Circles of Care Is looking for individuals from the Tribal Community to share their experience of Resilience and overcoming hardship! As we work to build a stronger and healthier community, we are providing this opportunity to highlight tribal members who have a story that can promote hope. American Indians and Alaska Natives in California have elevated rates of poverty, violence, substance abuse, depression, and other psychological maladies when compared to non-Hispanic whites (CTEC 2009, CRIHB 2010). We understand this fact and are working to create change and build hope through our efforts with the Circles of Care Program. We want to hear your story. We want to highlight your strength. We want to share your hope so we can help others. Please click the link or scan the QR code to register and be a part of this project. Incentive Gift Cards will be given in exchange for your participation in this important work. Thank you.

Emergency Broadband Benefit Program

EMERGENCY BROADBAND BENEFIT PROGRAM ACCEPTING APPLICATIONS – The Federal Communications Commission just launched a temporary program to help families and households struggling to afford Internet service during the COVID-19 pandemic. Starting today, May 12, the Emergency Broadband Benefit (EBB) will provide a discount of up to $50 per month toward broadband service for eligible households and up to $75 per month for households on qualifying tribal lands. Eligible households can also receive a one-time discount of up to $100 to purchase a laptop, desktop computer, or tablet from participating providers. Eligible households can enroll through a participating broadband provider or directly with the Universal Service Administrative Company using an online or mail-in application.

You can learn more about the EBB program, including eligibility and enrollment information, by following the links below or calling (833) 511-0311. 

FCC Emergency Broadband Benefit site:

Currently Zito Media does not support this benefit.


Since 2017, grassroots actions on May 5th to honor and call for justice for missing and murdered Indigenous women and girls (MMIWG) have increasingly grown at the local, regional, national, and international level. Native families, advocates, and Indigenous nations continue to rise up to challenge the silence, tolerance, and inaction in response to the crisis of MMIWG.
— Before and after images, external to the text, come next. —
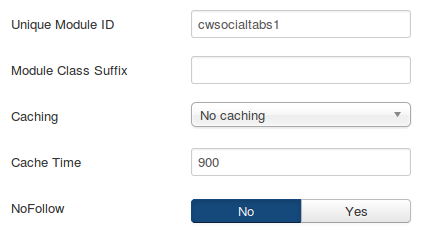
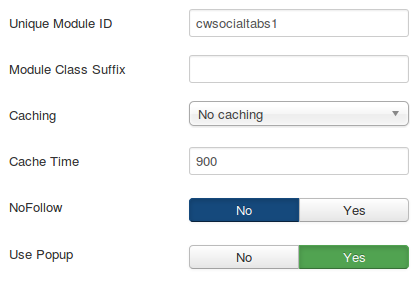
Finished Tabs guide.

diff --git a/docs/joomla/extensions/social/guide.md b/docs/joomla/extensions/social/guide.md
@@ -22,7 +22,7 @@
     -   [Follow Us Custom](#mod-follow-cus)
     -   [Advanced Options](#mod-advanced)
 
-3.  [Social Tabs Guide](#module-tabs)
+3.  [Social Tabs Guide \[Pro Version\]](#module-tabs)
     -   [First Thing](#mod-tabs-first)
     -   [General Display Options](#mod-tabs-general)
     -   [Share General](#mod-tabs-share-gen)
@@ -30,6 +30,8 @@
         - [1. Create Facebook Application](#mod-tabs-fbapp)
     -   [Follow Us A-Z](#mod-tabs-follow-az)
     -   [Follow Us Custom](#mod-tabs-follow-cus)
+    -   [Tab Colors](#mod-tabs-colors)
+    -   [Tab Order](#mod-tabs-order)
     -   [Advanced Options](#mod-tabs-advanced)
 
 4.  [Like box Module Guide](#module-lbox)
@@ -45,10 +47,10 @@
     -   [Advanced Options](#mod-gplus-advanced)
 
 6.  [Plugin Guide \[Pro Version\]](#plg)
-    -   [Content Plugin - Social Likes](#plg-content)
-    -   [Content Plugin - Social Panel](#plg-panel)
-    -   [Content Plugin - Open Graph](#plg-og)
-    -   [System Plugin - Zoo Elements](#plg-zoo)
+    -   [Content Plugin - Social Likes \[Pro Version\]](#plg-content)
+    -   [Content Plugin - Social Panel \[Pro Version\]](#plg-panel)
+    -   [Content Plugin - Open Graph \[Pro Version\]](#plg-og)
+    -   [System Plugin - Zoo Elements \[Pro Version\]](#plg-zoo)
 
 7.  [Need More Help?](#more-help)
 
@@ -551,7 +553,7 @@ blank and use the language files. \[Figure-12a\]*
 
 ![Figure-12a](images/docs/joomla/extensions/social-links/cw-slinks-mod-config-advanced2.png "Figure-12a"){.coalaweb-docs}
 
-## <a name="module-tabs"></a>Social Tabs Module
+## <a name="module-tabs"></a>Social Tabs Module \[Pro Version\]
 
 ### <a name="mod-tabs-first"></a>First Thing
 
@@ -620,7 +622,7 @@ For the social share options themselves, scroll down the list ticking the ones y
 
 To make finding the social media icons easier I have broken them up into
 groups of 5 letters organized alphabetically. For example if you are
-look for Facebook just select the F -J group. Just work your way through
+look for Facebook just select the F - J group. Just work your way through
 the groups ticking the ones you want to display and adding their
 corresponding links. *\[Figure-25f\]*
 
@@ -644,6 +646,25 @@ url for example http://coalaweb.com/images/example.png. *\[Figure-25g\]*
 
 ![Figure-25g](images/docs/joomla/extensions/social-links/cw-tabs-mod-config-follow2.png "Figure-25g"){.coalaweb-docs}
 
+### <a name="mod-tabs-colors"></a>Tab Colors
+
+In this section you have two option to choose for each of the tabs including the custom ones. The first one is the default background color of a particular tab and the second one is the hover color that the tab will change to when hovered over. You can click the input to use a popup color selector or enter the colors ***Hex** code minus the **#**. *\[Figure-25h\]*
+
+![Figure-25h](images/docs/joomla/extensions/social-links/cw-tabs-mod-config-colors.png "Figure-25h"){.coalaweb-docs}
+
+### <a name="mod-tabs-order"></a>Tab Order
+
+In this section you can choose the order you want the tabs to be displayed in. To reorder the tabs just drag and drop them to the location you want them displayed its that simple. *\[Figure-25i\]*
+
+To make it easy to identify which tab is which I have added a key letter to the end of each of their names for more details see below.
+
+#### Tab Key:
+* [S]=Share
+* [F]=Follow
+* [C]=Custom
+
+![Figure-25i](images/docs/joomla/extensions/social-links/cw-tabs-mod-config-order.png "Figure-25i"){.coalaweb-docs}
+
 ### <a name="mod-tabs-advanced"></a>Advanced Options
 
 <span class="info" markdown="1">To make it easier to follow I have broken up the **Advanced Options** into two parts.</span>
@@ -664,7 +685,7 @@ In this section you have the option to assign a **Unique Module ID**
 to stop conflicts. You can also give the it a **Module Class Suffix** or
 choose whether to use **Cache** including the **Cache Time**. Next is the 
 **NoFollow** option that provides a way to tell
-search engines not to follow a particular link. *\[Figure-25e\]*
+search engines not to follow a particular link. In the last option you can choose to have the links open in a new browser tab when clicked or open in a small **Popup** window.  *\[Figure-25e\]*
 
 ![Figure-25e](images/docs/joomla/extensions/social-links/cw-tabs-mod-config-advanced2.png "Figure-25e"){.coalaweb-docs}
 
@@ -761,7 +782,7 @@ your site is multilingual leave blank and use the language files. \[Figure-17\]*
 
 ![Figure-17](images/docs/joomla/extensions/social-links/cw-lbox-mod-config-advanced.png "Figure-17"){.coalaweb-docs}
 
-## <a name="module-gplus"></a>Google Plus Module
+## <a name="module-gplus"></a>Google Plus Module \[Pro Version\]
 
 CoalaWeb G Plus is a social module that helps you link your Google+ page
 to your site. Get more recommendations for your site in Google search
@@ -838,7 +859,7 @@ blank and use the language files. \[Figure-18d\]*
 
 ## <a name="plg"></a>Plugins \[PRO Version Only\]
 
-### <a name="plg-content"></a>Social Likes
+### <a name="plg-content"></a>Social Likes \[Pro Version\]
 
 The **CoalaWeb Social Likes** plugin is a content plugin designed to
 display all of the popular social networking vote buttons in several
@@ -850,7 +871,7 @@ you have selected the appropriate configuration options. *\[Figure-19\]*
 
 ![Figure-19](images/docs/joomla/extensions/social-links/cw-slinks-plg-content.png "Figure-19"){.coalaweb-docs}
 
-### <a name="plg-panel"></a>Social Panel
+### <a name="plg-panel"></a>Social Panel \[Pro Version\]
 
 <span class="tip" markdown="1">Social Panel needs jQuery to function correctly. If you don't already have it loaded use the System - CW Gears plugin.</span>
 
@@ -864,7 +885,7 @@ you have selected the appropriate configuration options. *\[Figure-20\]*
 
 ![Figure-20](images/docs/joomla/extensions/social-links/cw-slinks-plg-panel.png "Figure-20"){.coalaweb-docs}
 
-### <a name="plg-og"></a>Open Graph
+### <a name="plg-og"></a>Open Graph \[Pro Version\]
 
 #### What is Open Graph?
 
@@ -897,7 +918,7 @@ more details. *\[Figure-21\]*
 
 ![Figure-21](images/docs/joomla/extensions/social-links/cw-slinks-plg-opengraph.png "Figure-21"){.coalaweb-docs}
 
-### <a name="plg-zoo"></a>Zoo Elements - Social Likes
+### <a name="plg-zoo"></a>Zoo Elements - Social Likes \[Pro Version\]
 
 The **CoalaWeb Zoo Elements** plugin is a system plugin designed to
 integrate custom elements and in this case a variety of popular social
On this day, May 5th we wear Red, in solidarity and honor of this cause.  Thank you to all that participated and shared time together today.